## Exercise:
When a line in the entries contains the word "Prob", copy that line in full.

## Raw data:

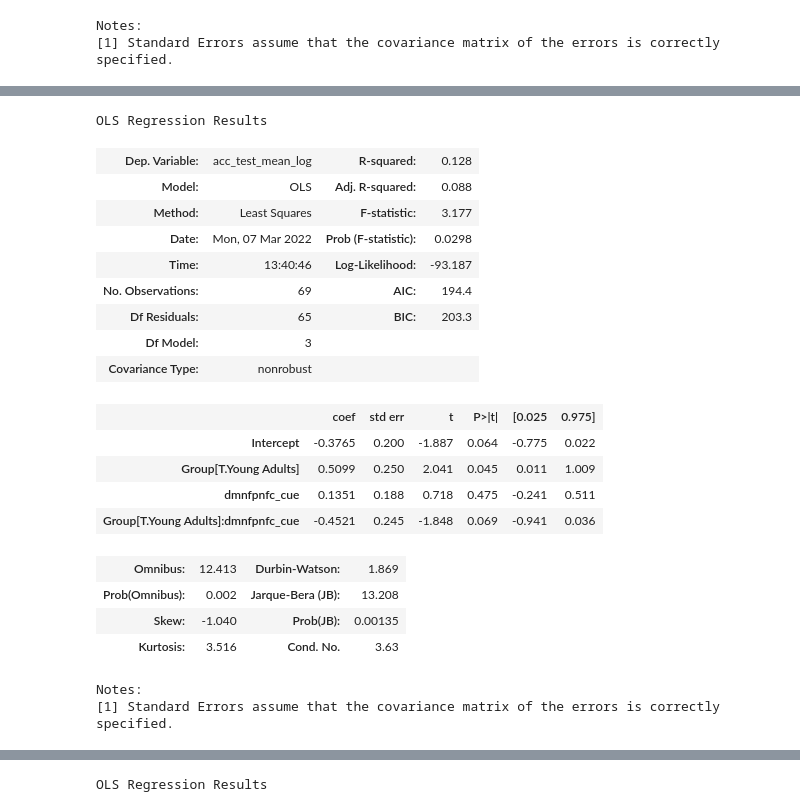
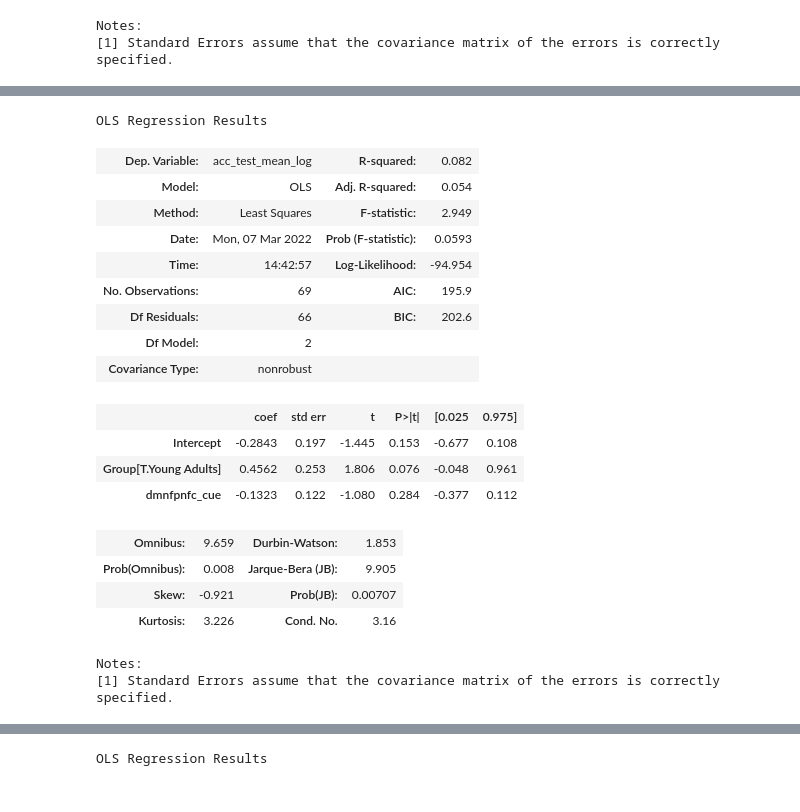
Before and after one commit to mcmahonmc/dissertation, a Jupyter notebook: Statistics.ipynb, the cells around one changed output, grey strips where cells are left out. Drawn from its saved outputs; the diff is of its cells as text; code cells hidden in the pictures.

```diff
--- a/Statistics.ipynb
+++ b/Statistics.ipynb
@@ -1128,29 +1126,28 @@ Notes:
 # %%
 regVars = ['acc_test_mean_log', 'dmnfpnfc_cue']
 regdf = df[['Group', 'sex'] + regVars].dropna()[['Group', 'sex']].join(df[regVars].dropna().apply(stats.zscore))
 regdf[regdf['dmnfpnfc_cue'].abs() < 3]
 
-smf.ols(formula='acc_test_mean_log ~ Group * dmnfpnfc_cue', data=regdf).fit().summary()
+smf.ols(formula='acc_test_mean_log ~ Group + dmnfpnfc_cue', data=regdf).fit().summary()
 # %% [output]
 OLS Regression Results
-| Dep. Variable: | acc_test_mean_log | R-squared: | 0.128 |
-| Model: | OLS | Adj. R-squared: | 0.088 |
-| Method: | Least Squares | F-statistic: | 3.177 |
-| Date: | Mon, 07 Mar 2022 | Prob (F-statistic): | 0.0298 |
-| Time: | 13:40:46 | Log-Likelihood: | -93.187 |
-| No. Observations: | 69 | AIC: | 194.4 |
-| Df Residuals: | 65 | BIC: | 203.3 |
-| Df Model: | 3 |  |  |
+| Dep. Variable: | acc_test_mean_log | R-squared: | 0.082 |
+| Model: | OLS | Adj. R-squared: | 0.054 |
+| Method: | Least Squares | F-statistic: | 2.949 |
+| Date: | Mon, 07 Mar 2022 | Prob (F-statistic): | 0.0593 |
+| Time: | 14:42:57 | Log-Likelihood: | -94.954 |
+| No. Observations: | 69 | AIC: | 195.9 |
+| Df Residuals: | 66 | BIC: | 202.6 |
+| Df Model: | 2 |  |  |
 | Covariance Type: | nonrobust |  |  |
 |  | coef | std err | t | P>|t| | [0.025 | 0.975] |
-| Intercept | -0.3765 | 0.200 | -1.887 | 0.064 | -0.775 | 0.022 |
-| Group[T.Young Adults] | 0.5099 | 0.250 | 2.041 | 0.045 | 0.011 | 1.009 |
-| dmnfpnfc_cue | 0.1351 | 0.188 | 0.718 | 0.475 | -0.241 | 0.511 |
-| Group[T.Young Adults]:dmnfpnfc_cue | -0.4521 | 0.245 | -1.848 | 0.069 | -0.941 | 0.036 |
+| Intercept | -0.2843 | 0.197 | -1.445 | 0.153 | -0.677 | 0.108 |
+| Group[T.Young Adults] | 0.4562 | 0.253 | 1.806 | 0.076 | -0.048 | 0.961 |
+| dmnfpnfc_cue | -0.1323 | 0.122 | -1.080 | 0.284 | -0.377 | 0.112 |
-| Omnibus: | 12.413 | Durbin-Watson: | 1.869 |
-| Prob(Omnibus): | 0.002 | Jarque-Bera (JB): | 13.208 |
-| Skew: | -1.040 | Prob(JB): | 0.00135 |
-| Kurtosis: | 3.516 | Cond. No. | 3.63 |
+| Omnibus: | 9.659 | Durbin-Watson: | 1.853 |
+| Prob(Omnibus): | 0.008 | Jarque-Bera (JB): | 9.905 |
+| Skew: | -0.921 | Prob(JB): | 0.00707 |
+| Kurtosis: | 3.226 | Cond. No. | 3.16 |
 Notes:
 [1] Standard Errors assume that the covariance matrix of the errors is correctly specified.
 # %%
```
Also changed, not shown: parts of 25 cells of this notebook, 5 other files.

## Result:
-| Date: | Mon, 07 Mar 2022 | Prob (F-statistic): | 0.0298 |
+| Date: | Mon, 07 Mar 2022 | Prob (F-statistic): | 0.0593 |
-| Prob(Omnibus): | 0.002 | Jarque-Bera (JB): | 13.208 |
-| Skew: | -1.040 | Prob(JB): | 0.00135 |
+| Prob(Omnibus): | 0.008 | Jarque-Bera (JB): | 9.905 |
+| Skew: | -0.921 | Prob(JB): | 0.00707 |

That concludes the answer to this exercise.